Directions: If a line in the records below contains the word "space", return that line.

Change detection data:
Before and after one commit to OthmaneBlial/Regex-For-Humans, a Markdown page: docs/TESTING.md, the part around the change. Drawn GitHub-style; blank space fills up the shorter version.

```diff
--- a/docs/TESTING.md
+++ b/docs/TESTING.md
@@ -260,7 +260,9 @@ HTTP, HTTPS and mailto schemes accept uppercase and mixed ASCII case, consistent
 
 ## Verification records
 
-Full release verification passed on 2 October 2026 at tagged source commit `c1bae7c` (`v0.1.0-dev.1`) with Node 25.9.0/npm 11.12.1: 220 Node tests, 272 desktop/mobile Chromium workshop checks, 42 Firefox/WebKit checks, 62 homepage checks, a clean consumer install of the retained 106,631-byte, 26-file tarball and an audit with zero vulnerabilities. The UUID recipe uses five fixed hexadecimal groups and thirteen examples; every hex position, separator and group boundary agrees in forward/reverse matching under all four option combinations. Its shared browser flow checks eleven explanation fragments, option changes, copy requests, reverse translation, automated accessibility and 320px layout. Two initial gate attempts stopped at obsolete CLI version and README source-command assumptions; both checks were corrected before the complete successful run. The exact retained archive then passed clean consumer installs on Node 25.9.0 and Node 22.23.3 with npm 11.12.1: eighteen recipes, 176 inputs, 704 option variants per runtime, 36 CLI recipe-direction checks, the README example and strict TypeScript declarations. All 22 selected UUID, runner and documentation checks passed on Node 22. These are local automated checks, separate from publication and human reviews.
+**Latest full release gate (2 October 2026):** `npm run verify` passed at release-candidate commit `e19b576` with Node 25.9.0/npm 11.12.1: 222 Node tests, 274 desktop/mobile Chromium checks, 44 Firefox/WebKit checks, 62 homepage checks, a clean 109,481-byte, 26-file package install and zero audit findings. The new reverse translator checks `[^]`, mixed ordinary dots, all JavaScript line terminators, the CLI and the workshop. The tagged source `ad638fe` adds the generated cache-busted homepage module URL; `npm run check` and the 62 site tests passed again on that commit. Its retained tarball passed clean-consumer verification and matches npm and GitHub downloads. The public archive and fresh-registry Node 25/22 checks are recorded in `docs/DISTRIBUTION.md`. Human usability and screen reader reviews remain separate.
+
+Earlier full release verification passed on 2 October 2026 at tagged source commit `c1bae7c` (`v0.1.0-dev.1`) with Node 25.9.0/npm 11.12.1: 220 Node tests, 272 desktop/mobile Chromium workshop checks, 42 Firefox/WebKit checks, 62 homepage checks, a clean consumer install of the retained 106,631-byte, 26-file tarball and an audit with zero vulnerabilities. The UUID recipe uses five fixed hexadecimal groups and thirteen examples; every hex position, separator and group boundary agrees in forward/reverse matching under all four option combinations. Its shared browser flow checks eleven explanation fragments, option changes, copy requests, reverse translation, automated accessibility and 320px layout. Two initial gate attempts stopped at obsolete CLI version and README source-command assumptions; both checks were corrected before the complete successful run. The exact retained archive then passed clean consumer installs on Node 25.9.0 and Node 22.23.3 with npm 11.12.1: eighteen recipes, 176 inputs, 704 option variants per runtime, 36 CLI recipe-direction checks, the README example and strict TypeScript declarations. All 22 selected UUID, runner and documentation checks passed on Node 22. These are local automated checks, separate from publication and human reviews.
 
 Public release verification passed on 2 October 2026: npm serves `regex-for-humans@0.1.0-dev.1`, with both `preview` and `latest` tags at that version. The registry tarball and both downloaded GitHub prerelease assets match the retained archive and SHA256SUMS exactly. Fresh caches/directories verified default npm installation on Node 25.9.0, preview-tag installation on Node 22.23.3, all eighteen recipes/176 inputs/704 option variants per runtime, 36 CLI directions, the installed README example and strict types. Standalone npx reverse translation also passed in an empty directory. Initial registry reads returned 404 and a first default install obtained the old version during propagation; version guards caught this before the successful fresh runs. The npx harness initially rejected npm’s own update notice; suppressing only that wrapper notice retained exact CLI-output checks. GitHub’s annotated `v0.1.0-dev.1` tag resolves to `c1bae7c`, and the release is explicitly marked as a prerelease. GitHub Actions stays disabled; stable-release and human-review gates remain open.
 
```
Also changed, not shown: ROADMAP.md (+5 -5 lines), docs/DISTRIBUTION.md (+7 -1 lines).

==

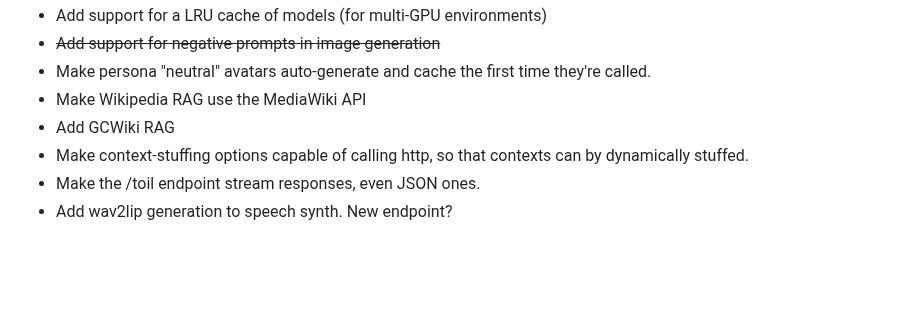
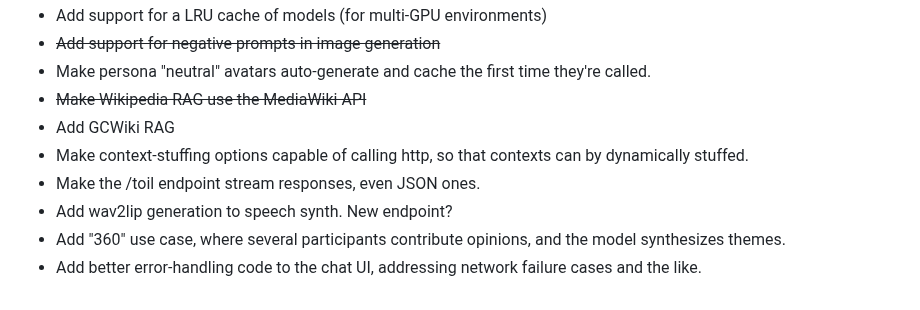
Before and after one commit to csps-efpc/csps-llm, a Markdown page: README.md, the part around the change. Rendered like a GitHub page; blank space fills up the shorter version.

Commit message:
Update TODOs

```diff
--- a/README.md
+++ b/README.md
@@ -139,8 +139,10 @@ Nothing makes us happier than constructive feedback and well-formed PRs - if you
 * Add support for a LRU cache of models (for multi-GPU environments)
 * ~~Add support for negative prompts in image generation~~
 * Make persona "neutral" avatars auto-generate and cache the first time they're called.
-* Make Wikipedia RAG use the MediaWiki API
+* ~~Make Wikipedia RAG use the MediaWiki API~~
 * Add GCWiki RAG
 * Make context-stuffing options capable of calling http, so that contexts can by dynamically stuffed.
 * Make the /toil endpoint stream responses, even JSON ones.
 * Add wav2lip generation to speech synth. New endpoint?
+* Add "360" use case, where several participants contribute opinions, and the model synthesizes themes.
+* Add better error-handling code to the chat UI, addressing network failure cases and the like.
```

Solution for this problem:
Before and after one commit to OthmaneBlial/Regex-For-Humans, a Markdown page: docs/TESTING.md, the part around the change. Drawn GitHub-style; blank space fills up the shorter version.
Before and after one commit to csps-efpc/csps-llm, a Markdown page: README.md, the part around the change. Rendered like a GitHub page; blank space fills up the shorter version.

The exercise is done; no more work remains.